### [EXERCISE]
The lines you return should be those containing the string "zgojcic", taken from the data below.

*** DATA RECORDS ***

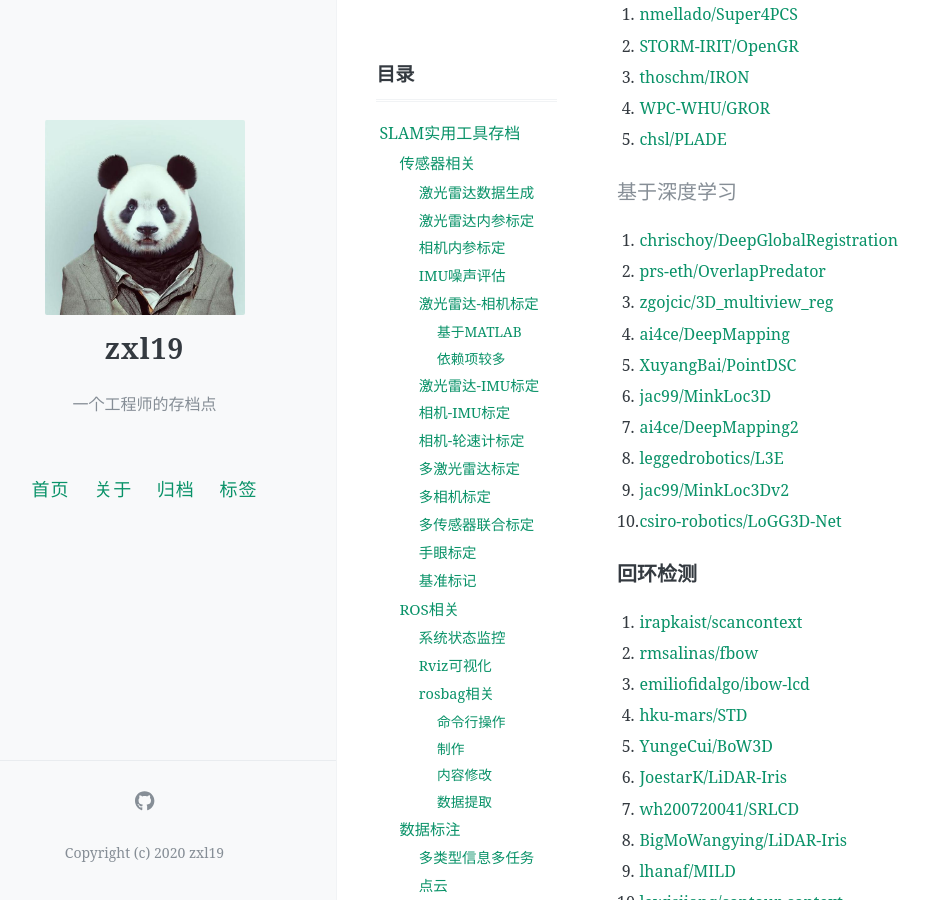
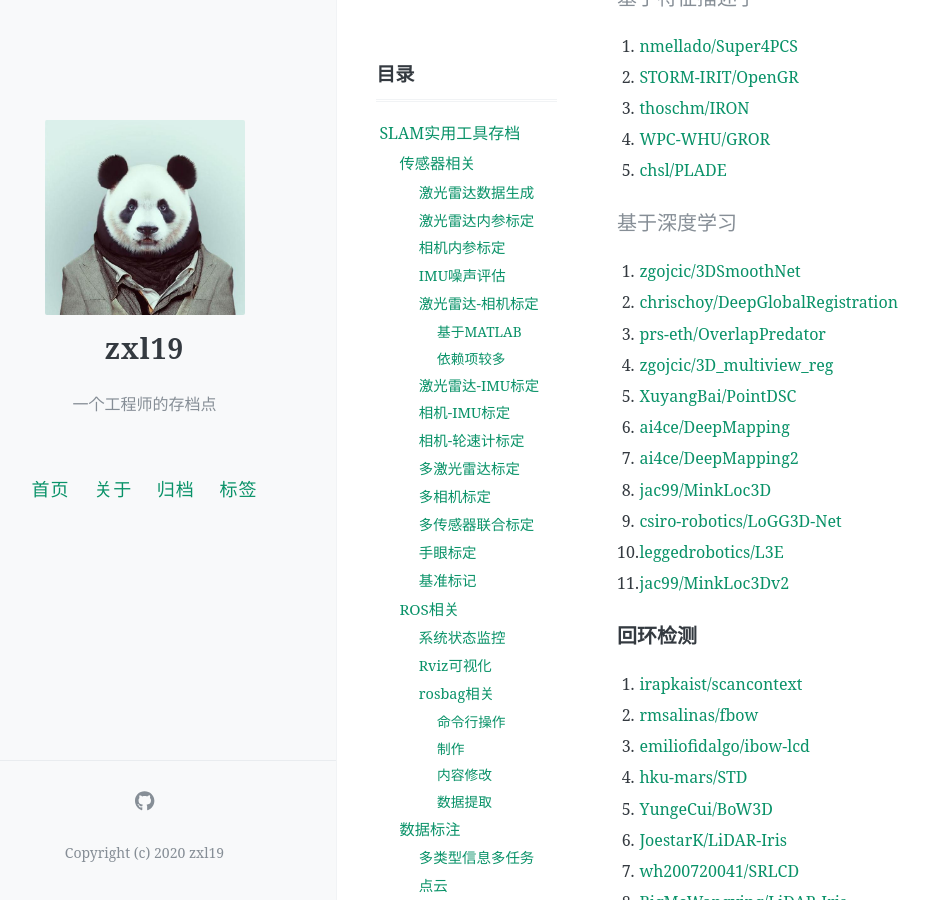
Before and after one commit to zxl19/zxl19.github.io, a Jekyll site: the page built from _posts/2021-05-25-slam-tool.md, in a window 1280 px wide and 900 px high, scrolled down 15105 px. Shown: the whole window, without its empty margins (47-975 px from the left). Built offline with Jekyll 4.4.1, drawn with Linux system fonts in a browser that asks for light colours; comment, search, counter and statistics services are not loaded; some of the changed text lies outside the part shown.

Commit message:
Update Posts

```diff
--- a/_posts/2021-05-25-slam-tool.md
+++ b/_posts/2021-05-25-slam-tool.md
@@ -539,16 +540,17 @@ pinned: false
 
 #### 基于深度学习
 
-1. [chrischoy/DeepGlobalRegistration](https://github.com/chrischoy/DeepGlobalRegistration)
-2. [prs-eth/OverlapPredator](https://github.com/prs-eth/OverlapPredator)
-3. [zgojcic/3D_multiview_reg](https://github.com/zgojcic/3D_multiview_reg)
-4. [ai4ce/DeepMapping](https://github.com/ai4ce/DeepMapping)
+1. [zgojcic/3DSmoothNet](https://github.com/zgojcic/3DSmoothNet)
+2. [chrischoy/DeepGlobalRegistration](https://github.com/chrischoy/DeepGlobalRegistration)
+3. [prs-eth/OverlapPredator](https://github.com/prs-eth/OverlapPredator)
+4. [zgojcic/3D_multiview_reg](https://github.com/zgojcic/3D_multiview_reg)
 5. [XuyangBai/PointDSC](https://github.com/XuyangBai/PointDSC)
-6. [jac99/MinkLoc3D](https://github.com/jac99/MinkLoc3D)
+6. [ai4ce/DeepMapping](https://github.com/ai4ce/DeepMapping)
 7. [ai4ce/DeepMapping2](https://github.com/ai4ce/DeepMapping2)
-8. [leggedrobotics/L3E](https://github.com/leggedrobotics/L3E)
-9. [jac99/MinkLoc3Dv2](https://github.com/jac99/MinkLoc3Dv2)
-10. [csiro-robotics/LoGG3D-Net](https://github.com/csiro-robotics/LoGG3D-Net)
+8. [jac99/MinkLoc3D](https://github.com/jac99/MinkLoc3D)
+9. [csiro-robotics/LoGG3D-Net](https://github.com/csiro-robotics/LoGG3D-Net)
+10. [leggedrobotics/L3E](https://github.com/leggedrobotics/L3E)
+11. [jac99/MinkLoc3Dv2](https://github.com/jac99/MinkLoc3Dv2)
 
 ### 回环检测
 
```
Also changed, not shown: other parts of _posts/2021-05-25-slam-tool.md (+5 -4 lines), _posts/2021-05-22-cpp-material.md (+2 -1 lines), _posts/2022-12-28-cpp-data-structure.md (+8 -6 lines), _posts/2023-03-25-math-material.md (+4 -0 lines).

*** End of DATA RECORDS ***

### [WRITTEN RESPONSE]
-3. [zgojcic/3D_multiview_reg](https://github.com/zgojcic/3D_multiview_reg)
+1. [zgojcic/3DSmoothNet](https://github.com/zgojcic/3DSmoothNet)
+4. [zgojcic/3D_multiview_reg](https://github.com/zgojcic/3D_multiview_reg)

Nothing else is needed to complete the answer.